Samet worked in his father-in-law's jewelry business, Schiffman's Jewelers, and eventually became the store owner. He went decades without speaking about his experiences in the Holocaust.
"I never told my story until maybe five or six years ago. I didn't want to talk," Samet told the Trib in 2018. "But then I noticed that all the survivors are old and pretty soon there won't be anybody to tell the story. And I was wondering 'why am I alive?' and I started to talk, and I realized that this is probably my mission because I want people to know that happened."
Samet spent years speaking to students at schools and at events sponsored by the Holocaust Center of Pittsburgh, among other organizations.
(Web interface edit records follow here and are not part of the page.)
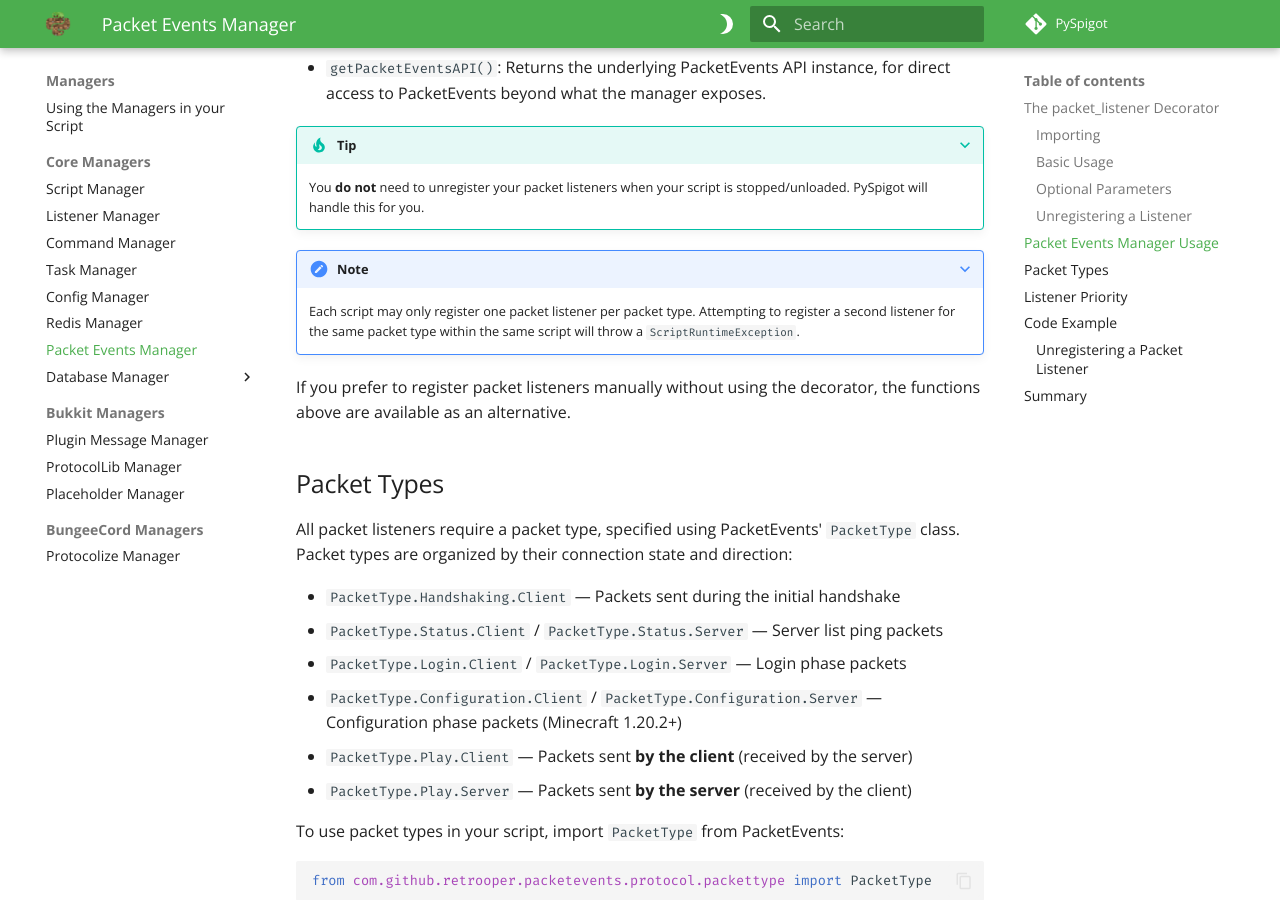
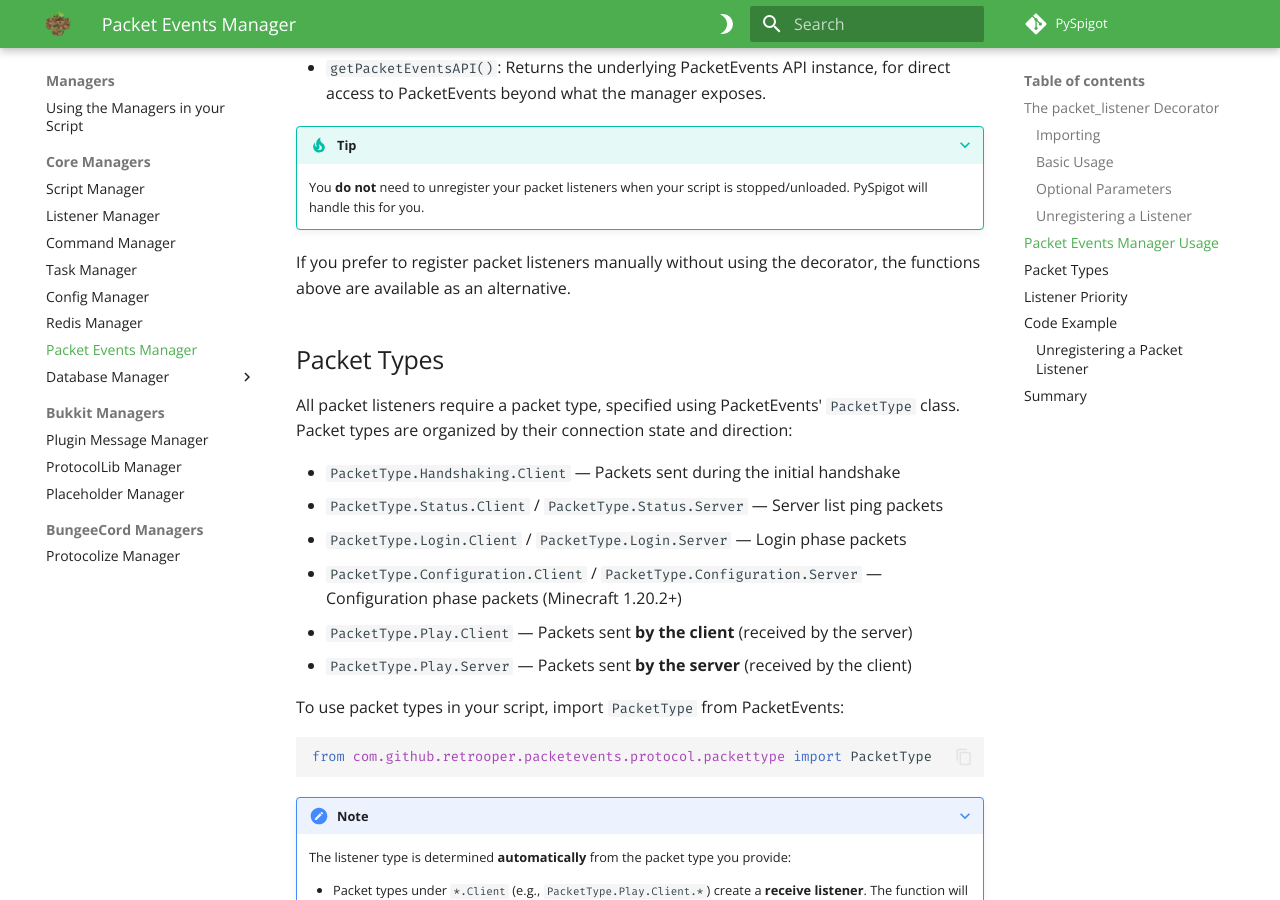
Before and after one commit to magicmq/pyspigot-documentation, an MkDocs documentation site: the page built from docs/managers/core/packetevents.md, in a window 1280 px wide and 900 px high, scrolled down 2581 px. Built offline with MkDocs 1.6.1 and Material for MkDocs 9.7.7, drawn with Linux system fonts in a browser that asks for light colours; comment, search, counter and statistics services are not loaded; some of the changed text lies outside the part shown.

Commit message:
Allow scripts to register more than one packet events listener with the same packet type

```diff
--- a/docs/managers/core/packetevents.md
+++ b/docs/managers/core/packetevents.md
@@ -94,10 +94,6 @@
 ???+ tip
 
     You **do not** need to unregister your packet listeners when your script is stopped/unloaded. PySpigot will handle this for you.
-
-???+ note
-
-    Each script may only register one packet listener per packet type. Attempting to register a second listener for the same packet type within the same script will throw a `ScriptRuntimeException`.
 
 If you prefer to register packet listeners manually without using the decorator, the functions above are available as an alternative.
 
@@ -265,7 +261,6 @@
 - The listener type (receive vs. send) is determined **automatically** from the packet type — no need to specify direction manually.
     - Packet types under `*.Client` (e.g., `PacketType.Play.Client.*`) produce a `PacketReceiveEvent`.
     - Packet types under `*.Server` (e.g., `PacketType.Play.Server.*`) produce a `PacketSendEvent`.
-- Each script may only register **one** packet listener per packet type.
 - The recommended way to register a packet listener is via the `@packet_listener(PacketType)` decorator from `decorators/packet_events.py`.
 - Decorated functions gain a `.registered_listener` attribute (the `ScriptPacketListener`) and an `.unregister()` method for easy cleanup.
 - Alternatively, packet listeners can be registered manually via the packet events manager using `registerPacketListener(function, type)`.
```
He said the horrific events at Tree of Life and his narrow escape only reinforce the idea that he had been spared so he could continue to tell his story.
The Tree of Life massacre
On October 27, 2018, Samet arrived four minutes late to services on the Sabbath at Tree of Life Congregation in Squirrel Hill. He ended up surviving the worst antisemitic attack in US history because he was delayed by a conversation with his housekeeper on the way out the door of his Oakland apartment.
"If I had been sitting in my seat (at Tree of Life), I would be directly in the firing line that killed Rose Mallinger," he said. Mallinger, at 97, was the oldest of the 11 victims.
So, instead of arriving on time at 9:45 am, he showed up at 9:49 am After pulling into a handicapped parking space, a man approached his car and knocked on the window. He told Samet he had better leave because there was a shooting happening in the synagogue.
"All of a sudden, I see a guy next to my car with a pistol, and I could tell he was a detective and he was shooting. And then I heard a salvo of bullets coming out."
Samet stayed in his car as the bullets whizzed by and saw the face of the alleged shooter, Robert Bowers.
Samet told the New York Post last March that he was hoping to testify against Bowers and was worried that the delays leading up to the trial, combined with his age, could prevent that from happening.
"I want to testify because he has to pay for what he did," Samet told the Post. "If I don't testify, and nobody else testifies, he may walk. Justice delayed is justice denied. The man did a crime and he should pay."
A year after the Tree of Life shooting in which 11 of his friends died, Samet represented the synagogue as a guest at President Donald Trump's 2019 State of the Union address in Washington, D.C.
Trump wished him a happy 81st birthday, and members of both houses of Congress sang an impromptu rendition of "Happy Birthday" on national television.
"That was a real highlight of his life," Elizabeth Samet said.
She said her father had a lot to be proud of, especially his family.
"The fact that the Samet family is growing and successful and keeping on the name and the Jewish traditions was most important to him," she said. "For him, it was important to show that the fact they made it through the concentration camps had value."
"The fact that the Samet family is growing and successful and keeping on the name and the Jewish traditions was most important to him, for him, it was important to show that the fact they made it through the concentration camps had value."Elizabeth Samet
In addition to his daughter, Elizabeth, Judah Samet is survived by his son-in-law, David Winitsky; his grandsons, Ezekiel and Alexander; two sisters, Henya and Miriam; two brothers, Moshe and Itzik; and four nephews and four nieces and their combined 22 children. He was preceded in death by his wife, Barbara; his parents, Rachel and Yekutiel; and his older brother, Yaakov.
The funeral will be held Thursday at Ralph Schugar Funeral Home on Centre Avenue in Friendship. Visitation is at 11 am, and the funeral is at noon followed by interment in Beth Shalom Cemetery.
Paul Guggenheimer is a Tribune-Review staff writer. You can contact Paul at [email protected]